(a) the information and data used for assessing the environmental impacts, environmental aspects or environmental performance of the products or traders against which the comparison is made, are equivalent to the information and data used for assessing the environmental impacts, environmental aspects or environmental performance of the product or trader which is subject to the claim;
(b) the data used for assessing the environmental impacts, environmental aspects or environmental performance of the products or traders is generated or sourced in an equivalent manner as the data used for assessing the environmental impacts, environmental aspects or environmental performance of the products or traders against which the comparison is made;
(c) the coverage of the stages along the value chain is equivalent for the products and traders compared and ensures that the most significant stages are taken into account for all products and traders;
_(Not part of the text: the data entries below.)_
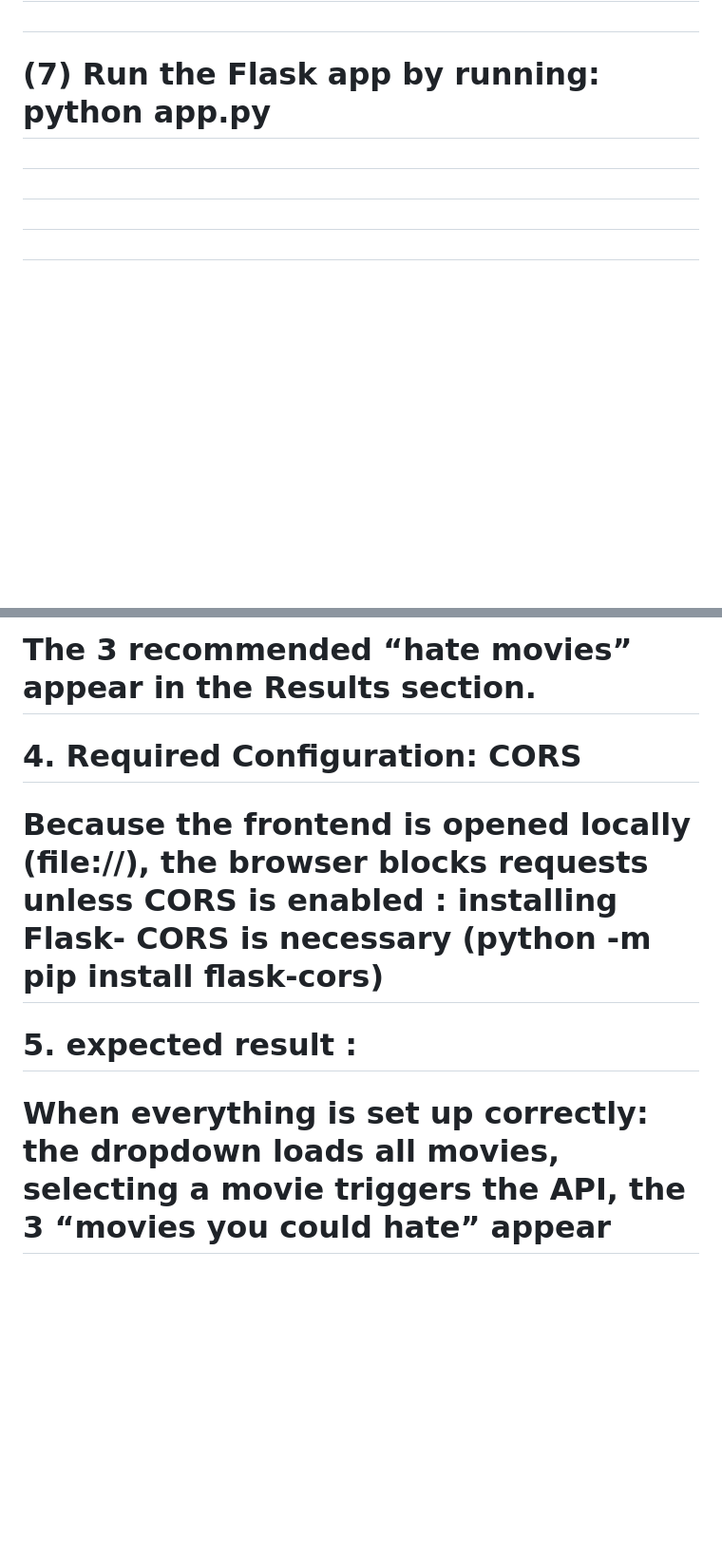
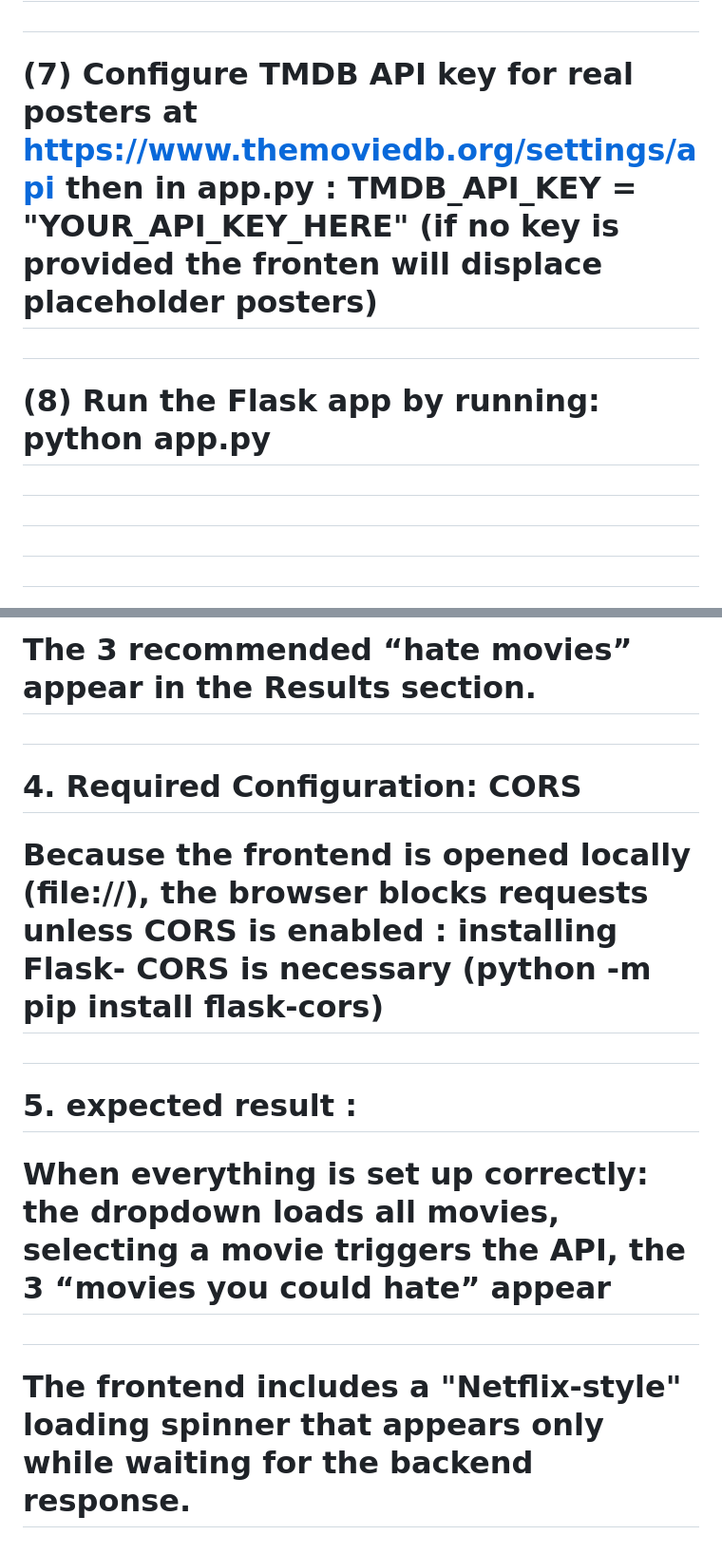
Before and after one commit to almaguichardd-alt/movies-you-could-hate, a Markdown page: README.md, 2 parts joined by grey strips. Shown at 95% size. Rendered like a GitHub page; blank space fills up the shorter version.

Commit message:
Enhance README with API key and frontend details
Updated README to include TMDB API key configuration and clarified frontend usage instructions.

```diff
--- a/README.md
+++ b/README.md
@@ -15,7 +15,9 @@
 #
 # (6) Open the file database.py (located in movies-you-could-hate\backend\database.py) and change the password by replacing ‘CHANGEME!’ with your local PostgreSQL password
 #
-# (7) Run the Flask app by running: python app.py
+# (7) Configure TMDB API key for real posters at https://www.themoviedb.org/settings/api then in app.py : TMDB_API_KEY = "YOUR_API_KEY_HERE" (if no key is provided the fronten will displace placeholder posters)
+#
+# (8) Run the Flask app by running: python app.py
 #
 #
 #
@@ -59,7 +64,11 @@
 # The user selects a movie and clicks: Show movies I might hate
 # The frontend calls: fetch(`http://127.0.0.1:5000/movies/${movieId}/hated`)
 # The 3 recommended “hate movies” appear in the Results section.
+#
 # 4. Required Configuration: CORS
 # Because the frontend is opened locally (file://), the browser blocks requests unless CORS is enabled : installing Flask- CORS is necessary (python -m pip install flask-cors)
+#
 # 5. expected result :
 # When everything is set up correctly: the dropdown loads all movies, selecting a movie triggers the API, the 3 “movies you could hate” appear
+#
+# The frontend includes a "Netflix‑style" loading spinner that appears only while waiting for the backend response.
```
Also changed, not shown: other parts of README.md (+3 -0 lines).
(d) the coverage of environmental impacts, environmental aspects or environmental performances is equivalent for the products and traders compared and ensures that the most significant environmental impacts, environmental aspects or environmental performances are taken into account for all products and traders;
(e) assumptions used for the comparison are set in an equivalent manner for the products and traders compared.
Requirements for environmental labelling schemes
Environmental labelling scheme means a certification scheme which certifies that a product, a process or a trader complies with the requirements for an environmental label.
The environmental labelling schemes shall comply with the following requirements:
(a) information about the ownership and the decision-making bodies of the environmental labelling scheme is transparent, accessible free of charge, easy to understand and sufficiently detailed;
(b) information about the objectives of the environmental labelling scheme and the requirements and procedures to monitor compliance of the environmental labelling scheme are transparent, accessible free of charge, easy to understand and sufficiently detailed;
(c) the conditions for joining the environmental labelling schemes are proportionate to the size and turnover of the companies in order not to exclude small and medium enterprises;
(d) the requirements for the environmental labelling scheme have been developed by experts that can ensure their scientific robustness and have been submitted for consultation to a heterogeneous group of stakeholders that has reviewed them and ensured their relevance from a societal perspective;
(e) the environmental labelling scheme has a complaint and dispute resolution mechanism in place;
(f) the environmental labelling scheme sets out procedures for dealing with non-compliance and foresees the withdrawal or suspension of the environmental label in case of persistent and flagrant non-compliance with the requirements of the scheme.
The Proposal of the Green Claims Directive is another Directive (besides Supply Chain, Sustainability Reporting and Sustainable Finance) that tries to set benchmarks for the transition to a green economy. Contact us, if your want to prepare your company for the future.